**EXERCISE OBJECTIVE**: Extract each line holding the word "link" from the entries.

######

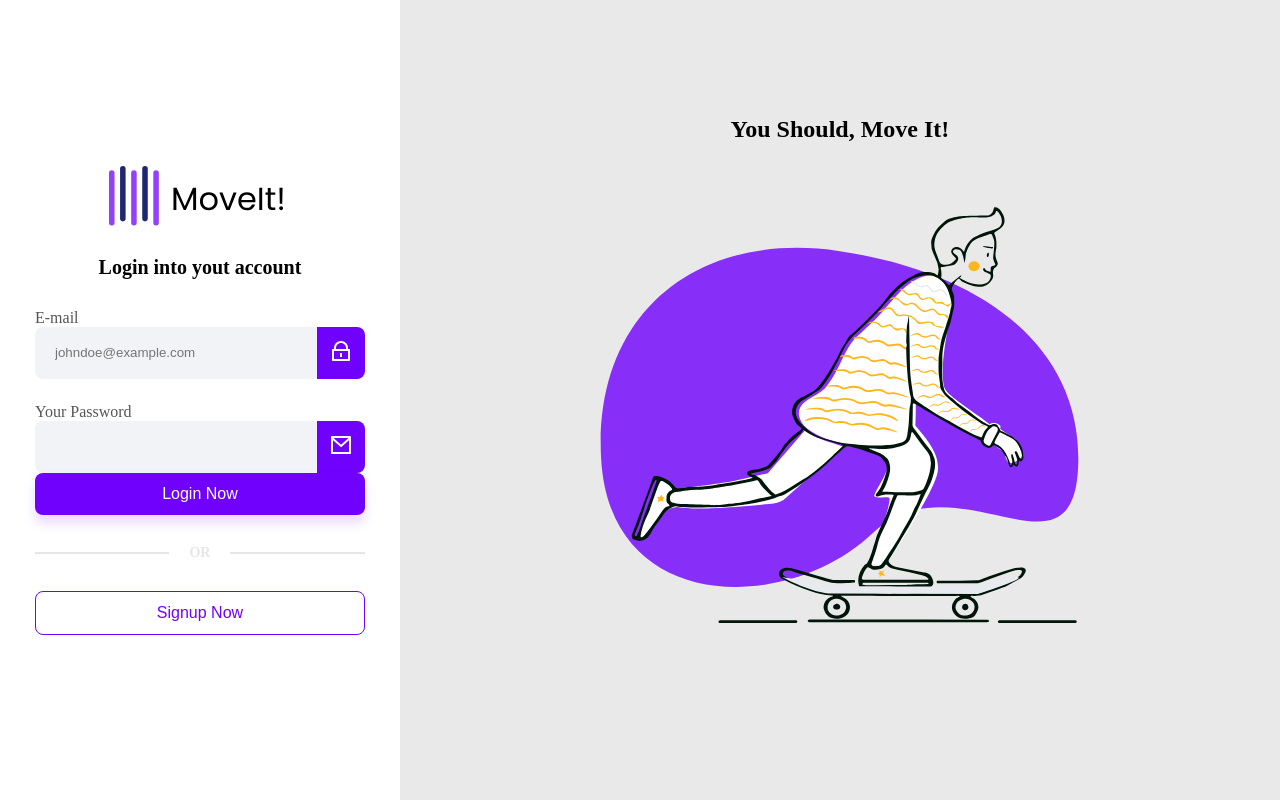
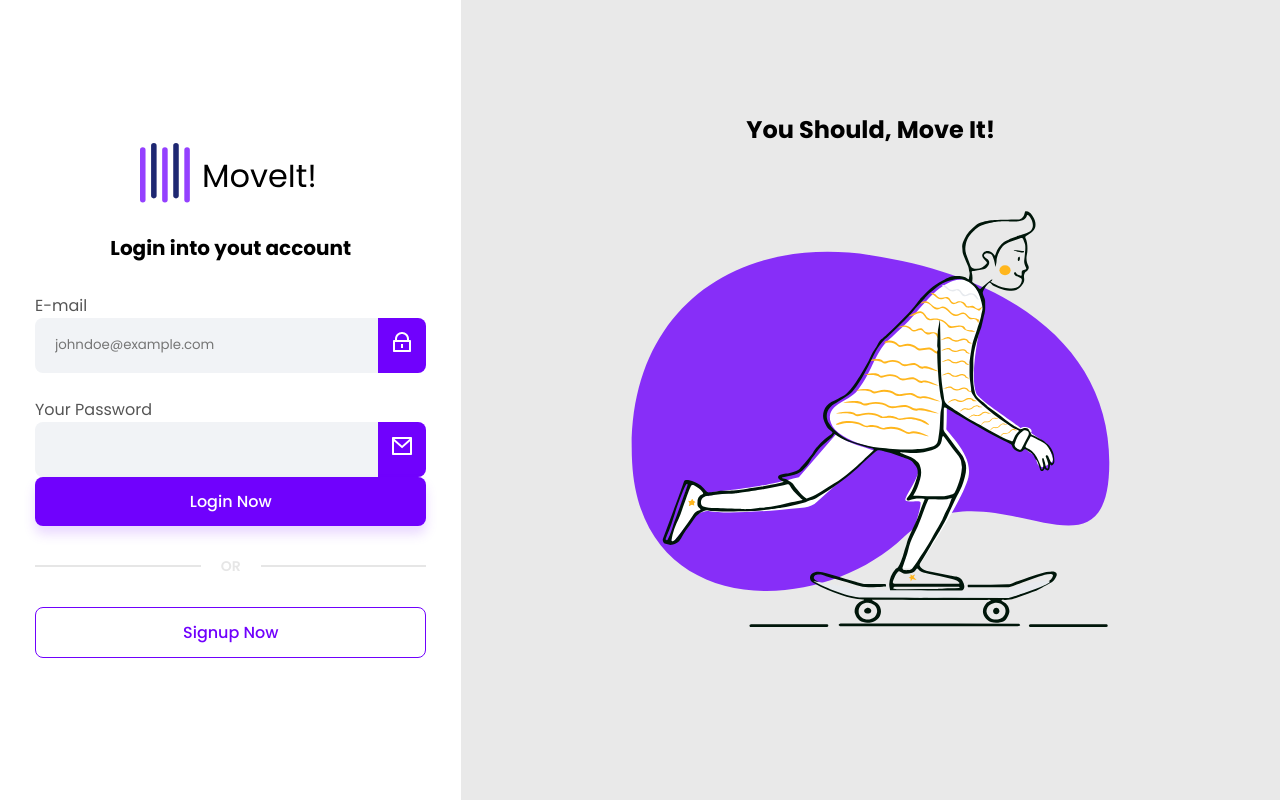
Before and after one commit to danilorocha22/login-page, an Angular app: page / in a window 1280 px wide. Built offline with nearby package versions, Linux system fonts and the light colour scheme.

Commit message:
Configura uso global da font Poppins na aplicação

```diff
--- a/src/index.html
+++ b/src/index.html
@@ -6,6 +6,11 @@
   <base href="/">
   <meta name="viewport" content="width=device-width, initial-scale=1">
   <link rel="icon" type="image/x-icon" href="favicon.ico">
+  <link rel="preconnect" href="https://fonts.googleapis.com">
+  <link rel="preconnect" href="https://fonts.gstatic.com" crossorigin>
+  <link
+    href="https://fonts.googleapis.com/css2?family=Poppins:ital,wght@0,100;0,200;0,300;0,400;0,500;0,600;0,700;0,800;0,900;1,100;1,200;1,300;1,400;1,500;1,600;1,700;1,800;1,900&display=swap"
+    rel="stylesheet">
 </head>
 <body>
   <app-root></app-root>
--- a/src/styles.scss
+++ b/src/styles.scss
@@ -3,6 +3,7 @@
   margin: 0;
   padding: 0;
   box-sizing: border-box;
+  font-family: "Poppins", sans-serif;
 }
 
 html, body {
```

######

**WRITTEN REPLY**:
   <link rel="icon" type="image/x-icon" href="favicon.ico">
+  <link rel="preconnect" href="https://fonts.googleapis.com">
+  <link rel="preconnect" href="https://fonts.gstatic.com" crossorigin>
+  <link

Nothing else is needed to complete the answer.